■ **Work to be completed**
What lines of the data hold the string "iPad"? Copy them all.

■ **Recorded information**

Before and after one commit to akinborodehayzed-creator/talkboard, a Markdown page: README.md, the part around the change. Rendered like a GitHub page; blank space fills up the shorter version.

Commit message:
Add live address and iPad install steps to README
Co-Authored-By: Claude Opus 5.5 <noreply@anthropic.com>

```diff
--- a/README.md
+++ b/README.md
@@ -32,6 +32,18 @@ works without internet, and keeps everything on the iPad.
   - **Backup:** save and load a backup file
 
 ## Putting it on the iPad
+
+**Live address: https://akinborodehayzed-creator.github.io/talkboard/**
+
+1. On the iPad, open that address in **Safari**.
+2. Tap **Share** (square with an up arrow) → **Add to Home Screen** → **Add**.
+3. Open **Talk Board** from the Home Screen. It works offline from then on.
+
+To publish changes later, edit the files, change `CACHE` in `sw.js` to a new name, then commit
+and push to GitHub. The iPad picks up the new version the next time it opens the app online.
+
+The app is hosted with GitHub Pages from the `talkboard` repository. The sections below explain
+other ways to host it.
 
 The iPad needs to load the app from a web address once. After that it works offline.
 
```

* * *

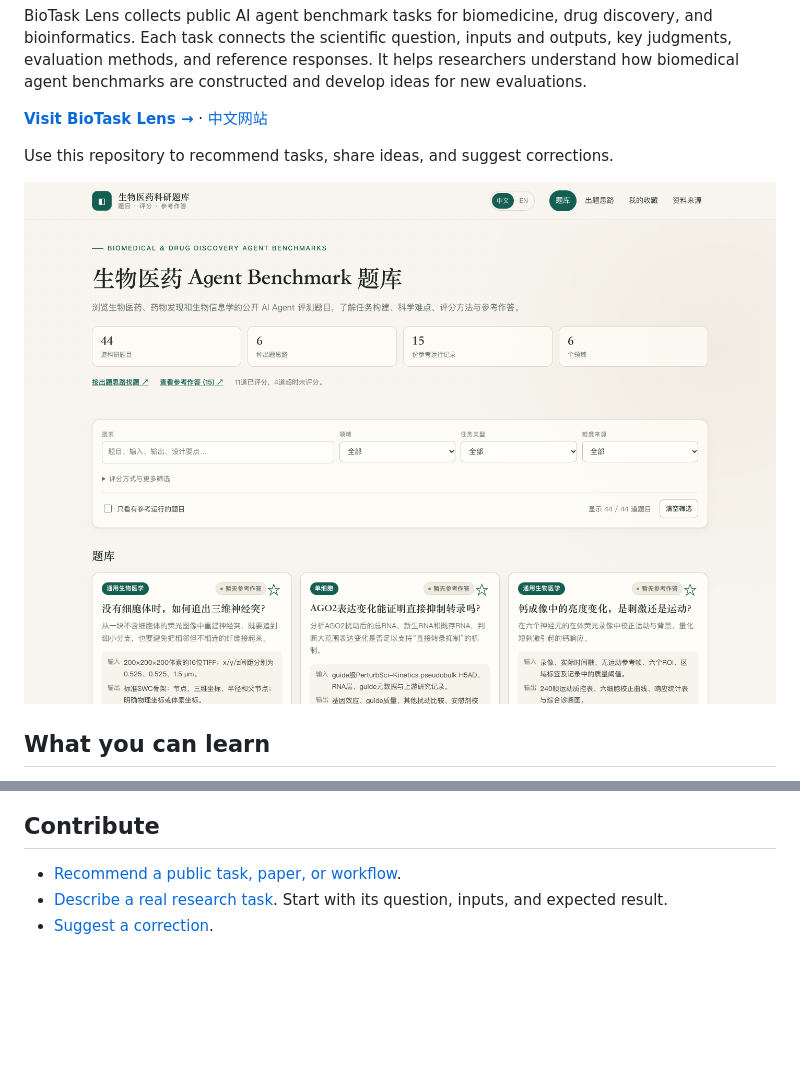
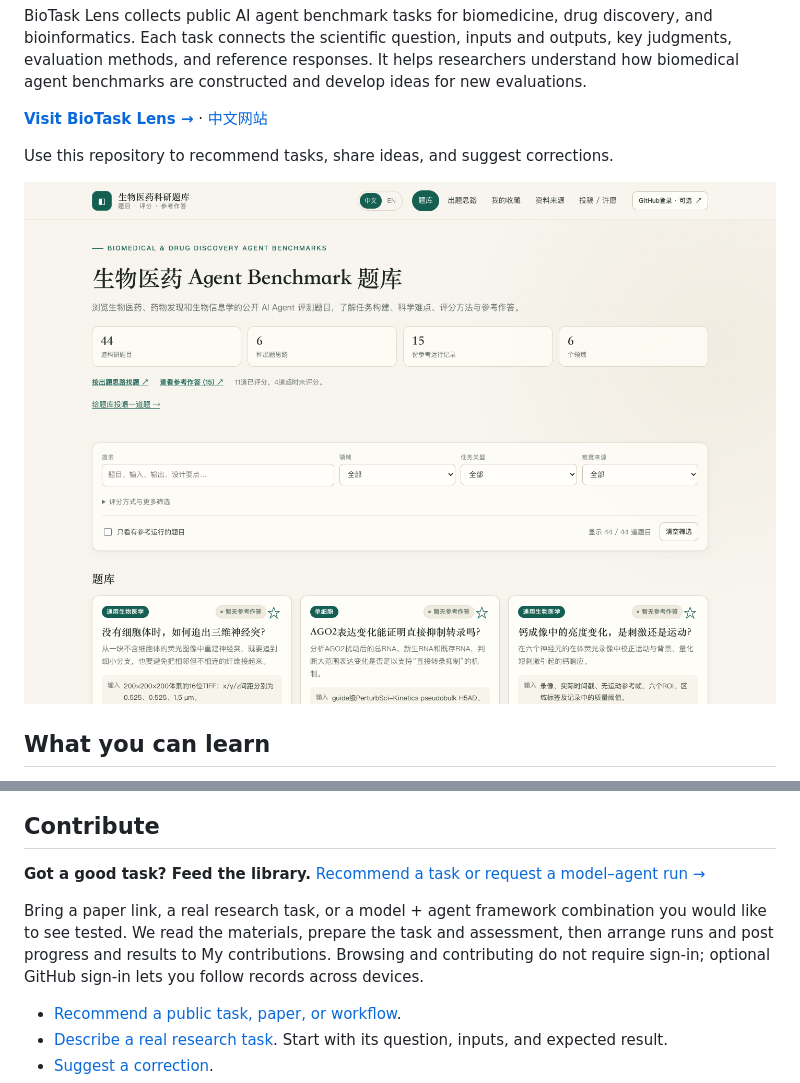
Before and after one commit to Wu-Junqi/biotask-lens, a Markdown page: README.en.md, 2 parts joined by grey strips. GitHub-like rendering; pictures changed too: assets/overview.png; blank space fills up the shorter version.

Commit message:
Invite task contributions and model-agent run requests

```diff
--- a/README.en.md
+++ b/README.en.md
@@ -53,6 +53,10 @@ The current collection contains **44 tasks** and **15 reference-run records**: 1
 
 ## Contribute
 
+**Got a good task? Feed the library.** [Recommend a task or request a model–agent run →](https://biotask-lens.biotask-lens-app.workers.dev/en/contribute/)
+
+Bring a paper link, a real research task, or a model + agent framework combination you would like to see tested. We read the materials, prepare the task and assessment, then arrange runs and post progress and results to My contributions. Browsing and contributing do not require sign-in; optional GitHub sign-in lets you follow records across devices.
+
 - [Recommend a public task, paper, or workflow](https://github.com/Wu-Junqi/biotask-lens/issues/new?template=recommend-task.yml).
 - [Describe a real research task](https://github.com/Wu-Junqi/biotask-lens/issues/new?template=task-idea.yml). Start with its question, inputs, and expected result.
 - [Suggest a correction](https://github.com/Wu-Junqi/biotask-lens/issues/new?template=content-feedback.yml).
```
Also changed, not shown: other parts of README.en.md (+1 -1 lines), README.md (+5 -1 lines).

■ **Answer for the task**
Add live address and iPad install steps to README
@@ -32,6 +32,18 @@ works without internet, and keeps everything on the iPad.
 ## Putting it on the iPad
+1. On the iPad, open that address in **Safari**.
+and push to GitHub. The iPad picks up the new version the next time it opens the app online.
 The iPad needs to load the app from a web address once. After that it works offline.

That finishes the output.